Home >  News >  June, 2011

Colonoscopy Tops Flexible Sigmoidoscopy for Colorectal Cancer Detection

Head-to-head comparison touts colonoscopy screening as the "gold standard."

Published: June 9, 2011

Colonoscopy is more effective than flexible sigmoidoscopy for the detection of colorectal cancer in elderly patients, according to researchers at the Mayo Clinic in Florida.

Medicare records of more than 25,500 patients 67 years or older in whom colorectal cancer was detected 6 to 36 months after lower endoscopy screenings revealed that left-sided cancer was 4 times more likely to be missed in patients who underwent sigmoidoscopy.

Yize Richard Wang, MD, PhD, a GI fellow at the Mayo Clinic and the study's lead author, admits he couldn't pinpoint exactly why sigmoidoscopies failed to identify cancer as reliably as colonoscopies did, but suggests the lower detection rates could be related to differences in bowel preparation and patient sedation as well as limited views of the colon obtained during sigmoidoscopies.

Although Dr. Wang says colonoscopy is a more expensive option, difficult for patients to prep for and results in post-procedure discomfort, he calls the popular screening method the "gold standard" for detecting or preventing colorectal cancer and advises older patients to opt for it over sigmoidoscopy.

That doesn't mean sigmoidoscopy is headed toward obsolescence.
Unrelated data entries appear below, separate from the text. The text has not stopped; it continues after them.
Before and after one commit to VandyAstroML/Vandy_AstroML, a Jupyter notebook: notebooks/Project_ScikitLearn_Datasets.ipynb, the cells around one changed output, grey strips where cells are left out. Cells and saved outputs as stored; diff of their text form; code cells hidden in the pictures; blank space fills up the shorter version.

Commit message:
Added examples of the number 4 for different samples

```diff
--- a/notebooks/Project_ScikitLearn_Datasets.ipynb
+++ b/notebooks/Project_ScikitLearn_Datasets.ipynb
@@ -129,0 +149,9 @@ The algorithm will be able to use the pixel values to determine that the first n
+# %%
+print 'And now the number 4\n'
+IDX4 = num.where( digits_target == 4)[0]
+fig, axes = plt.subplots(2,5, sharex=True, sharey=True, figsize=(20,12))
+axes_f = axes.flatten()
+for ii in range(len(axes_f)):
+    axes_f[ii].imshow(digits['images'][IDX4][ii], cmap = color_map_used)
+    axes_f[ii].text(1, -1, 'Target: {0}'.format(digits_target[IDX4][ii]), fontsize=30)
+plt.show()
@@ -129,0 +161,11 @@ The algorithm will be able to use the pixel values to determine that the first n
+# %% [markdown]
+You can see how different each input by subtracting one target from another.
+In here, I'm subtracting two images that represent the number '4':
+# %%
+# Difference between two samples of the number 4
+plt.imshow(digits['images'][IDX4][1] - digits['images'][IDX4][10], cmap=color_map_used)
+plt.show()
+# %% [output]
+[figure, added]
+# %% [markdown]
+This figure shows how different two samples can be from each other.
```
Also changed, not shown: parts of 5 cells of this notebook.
Thomas Semrad, MD, assistant professor of internal medicine at the University of California Davis Medical Center in Sacramento, says the test is easier to perform and less burdensome for patients, making it an appropriate choice in certain circumstances, notably for individuals who would avoid colorectal screening altogether over fears of prepping for and undergoing colonoscopy.

"Ultimately," points out Dr. Semrad, "the right test will be different for different patients and different health systems."

Daniel Cook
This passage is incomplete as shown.